[Entries provided]

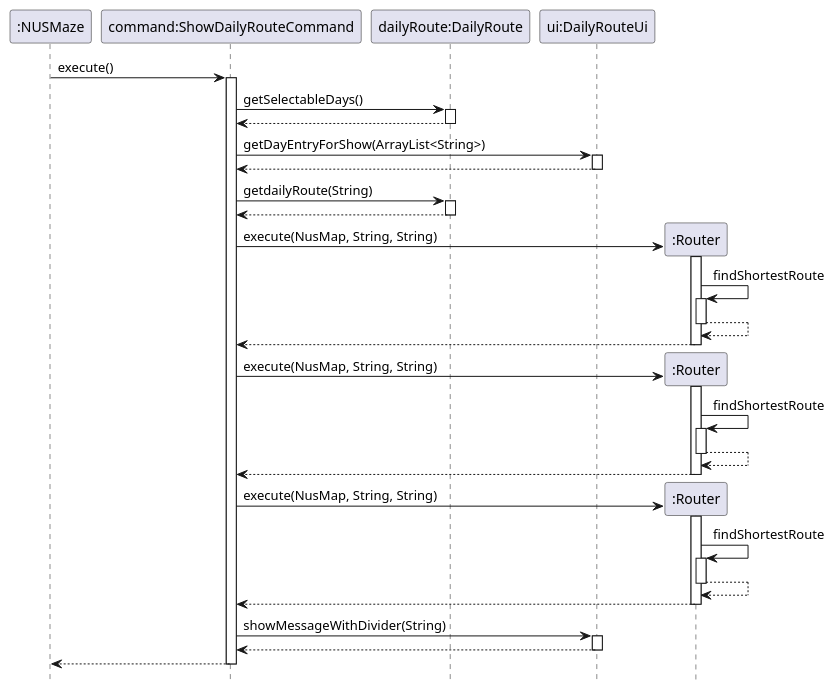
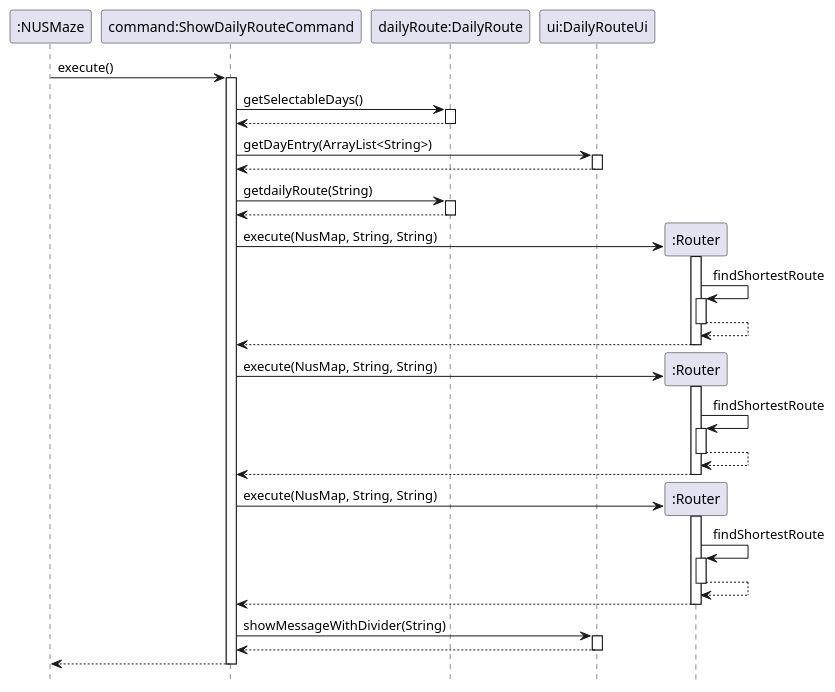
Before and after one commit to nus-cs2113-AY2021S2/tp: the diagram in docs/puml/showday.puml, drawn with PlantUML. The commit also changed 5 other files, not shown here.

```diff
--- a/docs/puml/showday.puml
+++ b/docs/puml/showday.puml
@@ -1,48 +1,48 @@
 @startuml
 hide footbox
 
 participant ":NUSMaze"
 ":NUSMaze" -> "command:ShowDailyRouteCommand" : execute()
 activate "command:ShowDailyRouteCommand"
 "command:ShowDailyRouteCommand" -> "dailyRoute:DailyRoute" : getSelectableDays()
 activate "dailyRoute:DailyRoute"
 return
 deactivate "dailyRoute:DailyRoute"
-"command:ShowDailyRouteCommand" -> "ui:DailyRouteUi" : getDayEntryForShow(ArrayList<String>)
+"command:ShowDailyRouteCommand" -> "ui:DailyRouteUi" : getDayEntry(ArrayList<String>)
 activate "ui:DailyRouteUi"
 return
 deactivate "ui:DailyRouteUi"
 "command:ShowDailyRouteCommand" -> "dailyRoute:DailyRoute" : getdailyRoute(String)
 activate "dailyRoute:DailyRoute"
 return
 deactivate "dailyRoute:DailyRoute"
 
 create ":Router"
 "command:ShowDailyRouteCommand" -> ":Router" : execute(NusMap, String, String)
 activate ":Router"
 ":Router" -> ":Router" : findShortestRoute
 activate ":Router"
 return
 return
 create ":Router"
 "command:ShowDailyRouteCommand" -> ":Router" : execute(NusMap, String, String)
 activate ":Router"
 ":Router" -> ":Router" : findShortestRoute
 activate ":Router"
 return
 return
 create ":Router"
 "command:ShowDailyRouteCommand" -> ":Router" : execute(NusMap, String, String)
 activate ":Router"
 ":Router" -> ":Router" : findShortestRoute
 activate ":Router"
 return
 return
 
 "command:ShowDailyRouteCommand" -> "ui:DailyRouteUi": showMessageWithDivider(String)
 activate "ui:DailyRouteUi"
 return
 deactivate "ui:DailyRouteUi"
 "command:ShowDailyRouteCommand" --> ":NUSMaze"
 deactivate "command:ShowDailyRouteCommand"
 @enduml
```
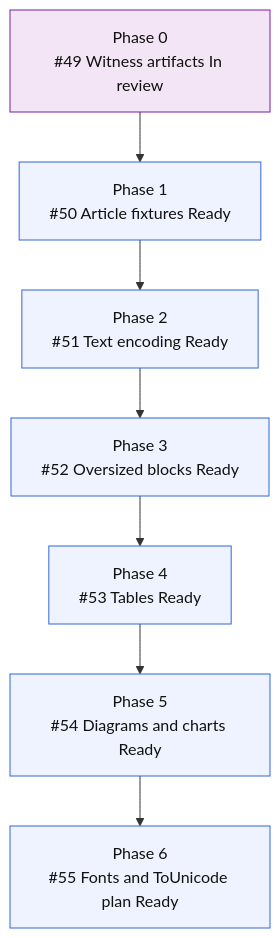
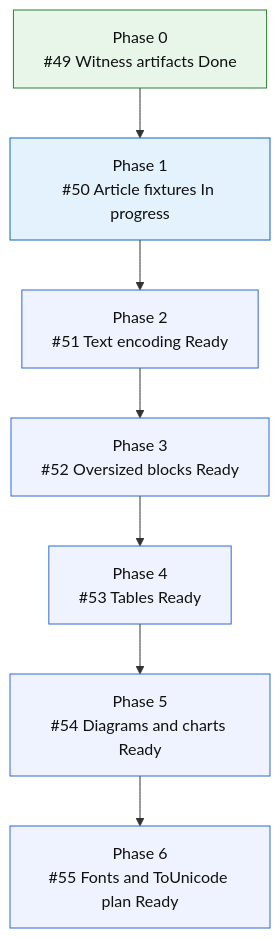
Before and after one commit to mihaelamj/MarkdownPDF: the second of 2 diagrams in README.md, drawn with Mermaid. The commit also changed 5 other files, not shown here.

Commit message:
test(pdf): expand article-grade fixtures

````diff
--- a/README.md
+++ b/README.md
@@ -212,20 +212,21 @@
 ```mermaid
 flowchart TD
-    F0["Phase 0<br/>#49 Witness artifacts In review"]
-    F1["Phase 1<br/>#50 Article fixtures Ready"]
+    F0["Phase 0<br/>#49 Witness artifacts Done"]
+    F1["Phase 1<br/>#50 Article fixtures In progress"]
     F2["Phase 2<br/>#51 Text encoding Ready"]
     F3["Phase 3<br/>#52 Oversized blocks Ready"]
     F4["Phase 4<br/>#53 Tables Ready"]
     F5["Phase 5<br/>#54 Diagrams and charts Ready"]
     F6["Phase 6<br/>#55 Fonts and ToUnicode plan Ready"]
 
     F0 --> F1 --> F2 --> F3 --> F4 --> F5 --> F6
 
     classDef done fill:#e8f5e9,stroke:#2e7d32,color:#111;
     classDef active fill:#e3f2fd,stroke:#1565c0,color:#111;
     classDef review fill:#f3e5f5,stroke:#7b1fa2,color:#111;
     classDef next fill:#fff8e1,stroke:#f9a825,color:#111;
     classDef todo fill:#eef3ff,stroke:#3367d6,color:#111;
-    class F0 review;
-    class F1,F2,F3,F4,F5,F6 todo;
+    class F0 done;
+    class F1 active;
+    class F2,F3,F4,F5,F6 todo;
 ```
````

[/Entries provided]

Determine how many lines in the entries above hold the string "classDef", then report that number and nothing further.

5